OBJECTIVE: To compare the components of vGRFs while running in participants with or without CAI.

DESIGN: Cohort study.

SETTING: University biomechanics laboratory.

PATIENTS OR OTHER PARTICIPANTS: Twenty-four experienced, college-aged runners. Groups were categorized by the presence (CAI group) or absence (control group) of CAI through self-reported questionnaires.

INTERVENTION(S): After a warm-up period, all participants ran on an instrumented treadmill for 5 minutes at 3.3 m/s. Data were collected during the last 30 seconds. Five continuous trials of heel-to-toe running were identified per participant and averaged for statistical analysis.

MAIN OUTCOME MEASURE(S): The dependent variables were impact peak force (N/body weight [BW]), active peak force (N/BW), time to impact peak force (milliseconds), time to active peak force (milliseconds), and average loading rate ([N/BW]/s).

RESULTS: A difference was found between groups (P = .002). The CAI group had higher impact peak forces (P = .001) and active peak forces (P = .002) compared with the control group. The CAI group also had an increased loading rate (P = .001) and a shorter time to reach the active peak force (P = .001) compared with the control group. No difference was seen between groups in the time to reach the impact peak force (P = .952).

CONCLUSIONS: Participants with CAI produced altered vGRFs and loading rates while running. Altered loading rates could predispose individuals with CAI to stress-related injuries and repetitive sprains.

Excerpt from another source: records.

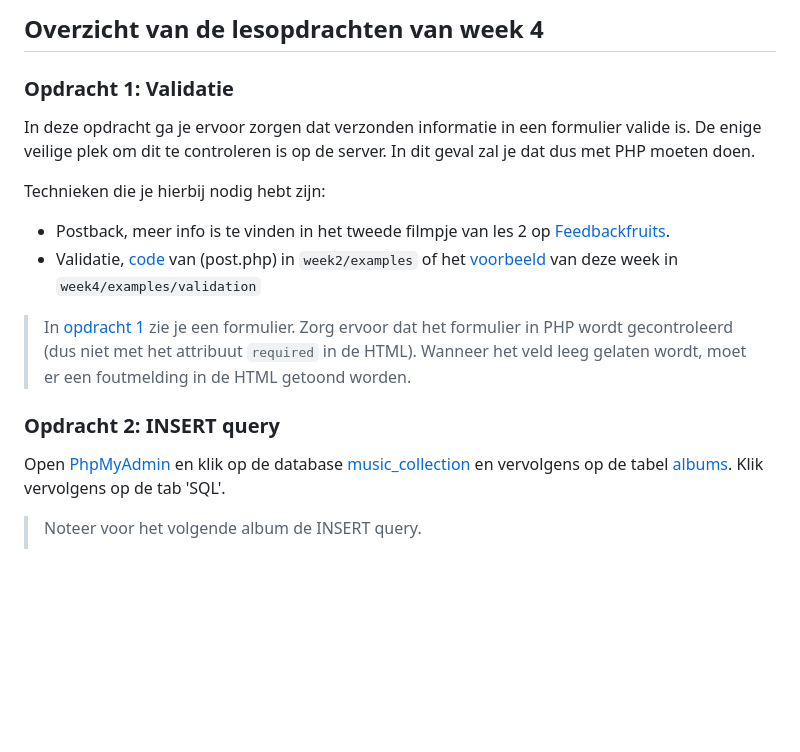
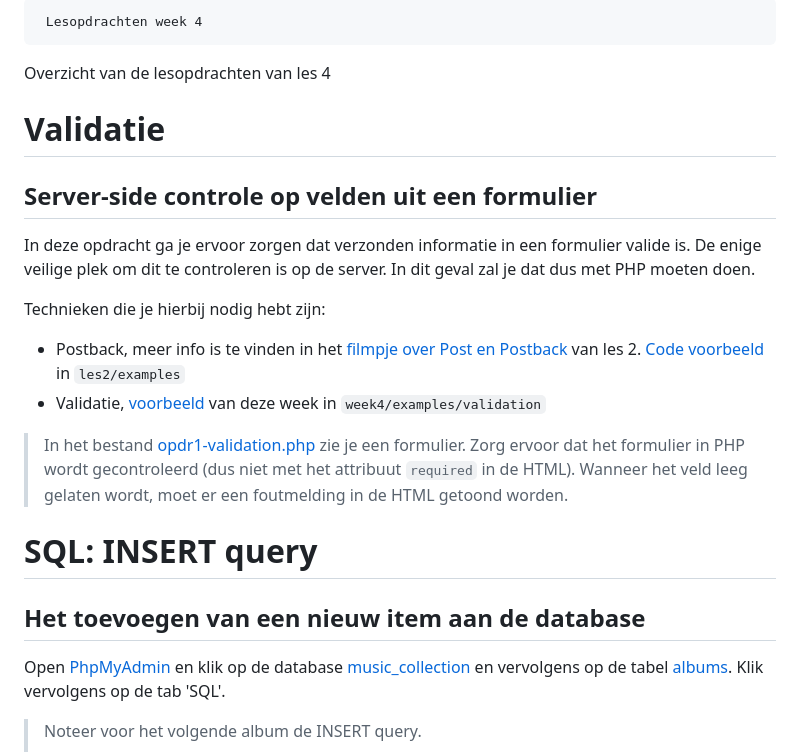
Before and after one commit to HR-CMGT/PRG02-2023-2024, a Markdown page: les4/README.md, the part around one of its changes. Rendered like a GitHub page; blank space fills up the shorter version.

```diff
--- a/les4/README.md
+++ b/les4/README.md
@@ -1,18 +1,27 @@
-Overzicht van de lesopdrachten van week 4
------------------------------------------
+     Lesopdrachten week 4
 
-### Opdracht 1: Validatie
+Overzicht van de lesopdrachten van les 4
+
+Validatie
+=========
+
+Server-side controle op velden uit een formulier
+------------------------------------------------
 
 In deze opdracht ga je ervoor zorgen dat verzonden informatie in een formulier valide is. De enige veilige plek om dit te controleren is op de server. In dit geval zal je dat dus met PHP moeten doen.
 
 Technieken die je hierbij nodig hebt zijn:
 
-*   Postback, meer info is te vinden in het tweede filmpje van les 2 op [Feedbackfruits](https://eu.feedbackfruits.com/courses/).
-*   Validatie, [code](../week2/examples/) van (post.php) in `week2/examples` of het [voorbeeld](examples/validation) van deze week in `week4/examples/validation`
+*   Postback, meer info is te vinden in het [filmpje over Post en Postback](https://brightspace.hr.nl/d2l/le/lessons/28859/topics/244606) van les 2. [Code voorbeeld](../../les2/examples/) in `les2/examples`
+*   Validatie, [voorbeeld](../../les4/examples/validation) van deze week in `week4/examples/validation`
 
-> In [opdracht 1](opdr1-validation.php) zie je een formulier. Zorg ervoor dat het formulier in PHP wordt gecontroleerd (dus niet met het attribuut `required` in de HTML). Wanneer het veld leeg gelaten wordt, moet er een foutmelding in de HTML getoond worden.
+> In het bestand [opdr1-validation.php](opdr1-validation.php) zie je een formulier. Zorg ervoor dat het formulier in PHP wordt gecontroleerd (dus niet met het attribuut `required` in de HTML). Wanneer het veld leeg gelaten wordt, moet er een foutmelding in de HTML getoond worden.
 
-### Opdracht 2: INSERT query
+SQL: INSERT query
+=================
+
+Het toevoegen van een nieuw item aan de database
+------------------------------------------------
 
 Open [PhpMyAdmin](http://localhost/phpmyadmin/) en klik op de database [music\_collection](http://localhost/phpmyadmin/index.php?route=/database/sql&db=music_collection) en vervolgens op de tabel [albums](http://localhost/phpmyadmin/index.php?route=/table/sql&db=music_collection&table=albums). Klik vervolgens op de tab 'SQL'.
 
```
Also changed, not shown: other parts of les4/README.md (+42 -10 lines).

DOI10.4085/1062-6050-51.11.11
Alternate JournalJ Athl Train
PubMed ID27813684
PubMed Central IDPMC5139784